PALO ALTO, CALIF. ( TheStreet) -- Apple's ( AAPL - Get Report) revolutionary retail experience has played a key role in turning the iPhone maker into the largest technology company in the world. Now, Tesla ( TSLA - Get Report) is looking to emulate its Silicon Valley neighbor in the auto industry. Co-founded by Elon Musk, Tesla Motors is unlike major automakers such as Ford ( F - Get Report) and General Motors ( GM - Get Report) in that it doesn't have dealerships. Instead, Tesla has stores based in malls around the country, similar to any other retailer. There are no salesmen in the stores, but rather product specialists who teach consumers about Tesla vehicles such as the Roadster, Model S, or Model X. "Our product is different from most products. It's a computer on wheels," George Blankenship, Vice President, Worldwide Sales and Ownership Experience said in an interview with TheStreet.

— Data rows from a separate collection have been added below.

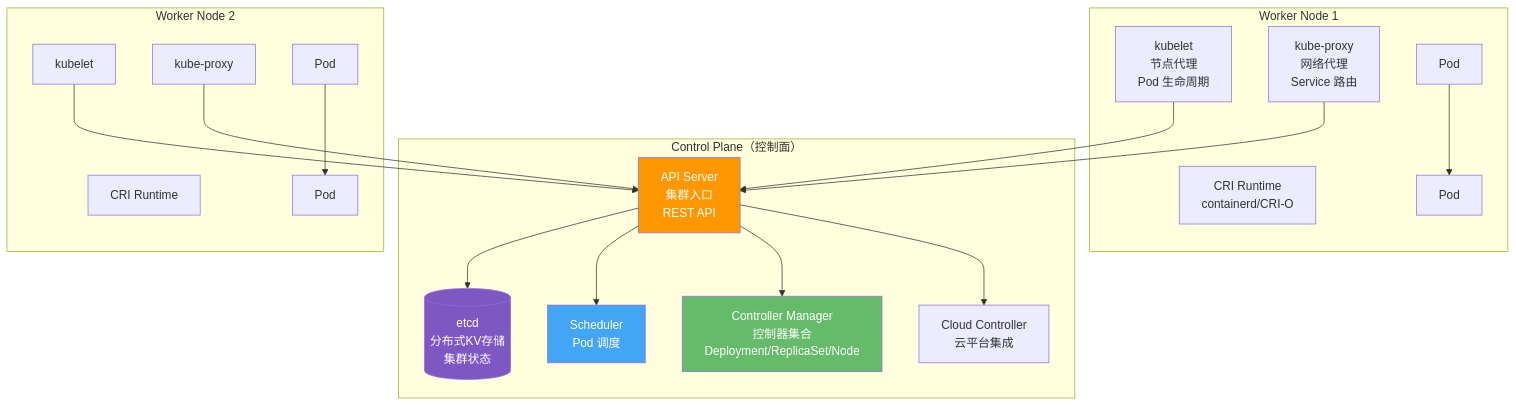
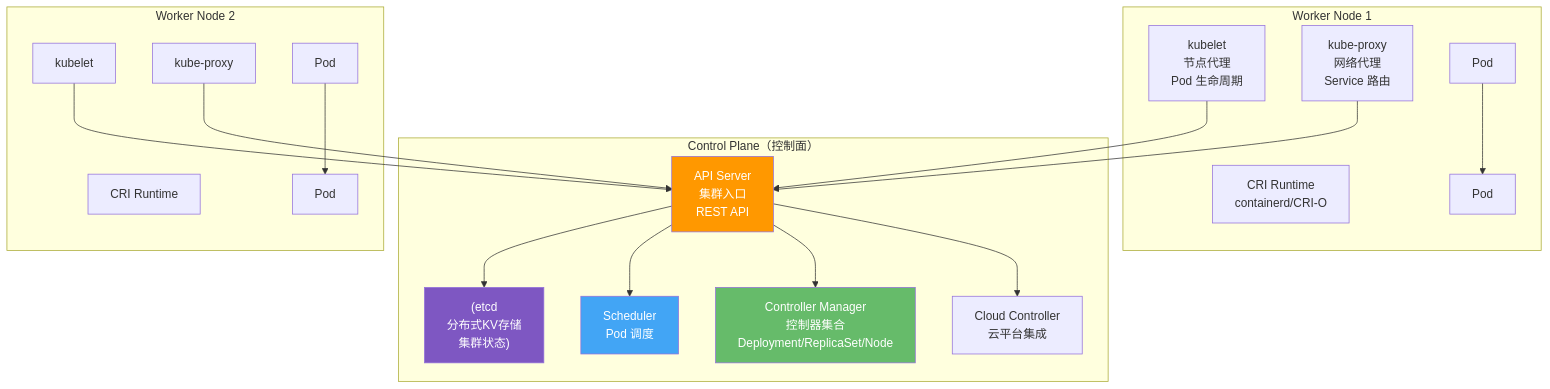
Before and after one commit to moklgydocs/moklgydocs.github.io: diagram 25 of 51 in src/运维与部署/Docker_K8s/09_面试题精选/01_DockerK8s面试题精选.md, drawn with Mermaid. The commit also changed other lines of this file and 178 other files, not shown here.

First line of the commit message:
fix: 修复 mermaid 图表语法错误 - 为含 <br/> 的标签添加引号、修复未闭合引号

````diff
--- a/src/运维与部署/Docker_K8s/09_面试题精选/01_DockerK8s面试题精选.md
+++ b/src/运维与部署/Docker_K8s/09_面试题精选/01_DockerK8s面试题精选.md
@@ -1869,38 +1869,38 @@
 ```mermaid
 flowchart TB
     subgraph CP["Control Plane（控制面）"]
-        API[API Server<br/>集群入口<br/>REST API]
-        ETCD[(etcd<br/>分布式KV存储<br/>集群状态)]
-        SCHED[Scheduler<br/>Pod 调度]
-        CM[Controller Manager<br/>控制器集合<br/>Deployment/ReplicaSet/Node]
-        CC[Cloud Controller<br/>云平台集成]
+        API["API Server<br/>集群入口<br/>REST API"]
+        ETCD["(etcd<br/>分布式KV存储<br/>集群状态)"]
+        SCHED["Scheduler<br/>Pod 调度"]
+        CM["Controller Manager<br/>控制器集合<br/>Deployment/ReplicaSet/Node"]
+        CC["Cloud Controller<br/>云平台集成"]
     end
 
     subgraph WN1["Worker Node 1"]
-        KLET1[kubelet<br/>节点代理<br/>Pod 生命周期]
-        PROXY1[kube-proxy<br/>网络代理<br/>Service 路由]
-        CRI1[CRI Runtime<br/>containerd/CRI-O]
+        KLET1["kubelet<br/>节点代理<br/>Pod 生命周期"]
+        PROXY1["kube-proxy<br/>网络代理<br/>Service 路由"]
+        CRI1["CRI Runtime<br/>containerd/CRI-O"]
         P1[Pod] --> P2[Pod]
     end
 
     subgraph WN2["Worker Node 2"]
         KLET2[kubelet]
         PROXY2[kube-proxy]
         CRI2[CRI Runtime]
         P3[Pod] --> P4[Pod]
     end
 
     API --> ETCD
     API --> SCHED
     API --> CM
     API --> CC
     KLET1 --> API
     KLET2 --> API
     PROXY1 --> API
     PROXY2 --> API
 
     style API fill:#FF9800,color:#fff
     style ETCD fill:#7E57C2,color:#fff
     style SCHED fill:#42A5F5,color:#fff
     style CM fill:#66BB6A,color:#fff
 ```
````
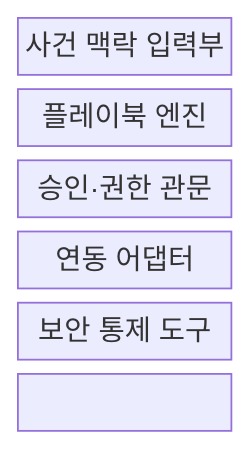
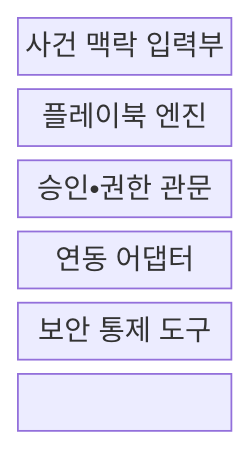
Before and after one commit to agnusdei1207/knowledge-base: the first of 2 diagrams in src/content/docs/notes/04-network/094_soar.md, drawn with Mermaid. The commit also changed other lines of this file and 953 other files, not shown here.

````diff
--- a/src/content/docs/notes/04-network/094_soar.md
+++ b/src/content/docs/notes/04-network/094_soar.md
@@ -65,11 +65,11 @@
 ```mermaid
 block-beta
     columns 1
     CONTEXT["사건 맥락 입력부"]
     PLAYBOOK["플레이북 엔진"]
-    APPROVAL["승인·권한 관문"]
+    APPROVAL["승인•권한 관문"]
     ADAPTER["연동 어댑터"]
     TOOL["보안 통제 도구"]
     CONTEXT --> PLAYBOOK --> APPROVAL
     APPROVAL --> ADAPTER --> TOOL
 ```
````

Blankenship helped build Apple's retail experience and is drawing on that experience to develop the electric automaker's retail arm. Tesla's models are not for everyone due to their high price points (the Roadster can run to as much as $100,000), but by placing the stores in malls, the automaker is raising awareness of its products. Blankenship noted that Apple's growth really started to accelerate when the iPod Mini and cheaper versions of the iPod came out. Tesla hopes to achieve similar results, especially as it builds its third-generation vehicles. Right now, Tesla's vehicles are aspirational in nature, but the company wants it to be much more, CFO Deepak Ahuja said in an interview. "We want to offer a very good value for customers," Ahuja noted. Tesla has 22 stores across the globe, six of which opened since the beginning of 2011. Over 650,000 people passed through the six stores in the first five months of this year, although that may be because Tesla is a newer company and there is a mystique surrounding the company's cars. Test drives of the new Model S start next weekend. Tesla's ownership of its stores has caused some legal issues for the company, as automakers are not allowed to own their own dealerships. Blankenship says the company has been in compliance with every municipality the company has locations in. But make no mistake, Tesla is taking a very different approach to the than the "Big 3" in Detroit. That's "thinking different." Shares of Tesla are higher today, up 0.92% to $29.12. -- Written by Chris Ciaccia in San Francisco >Contact by Email. Follow @Commodity_Bull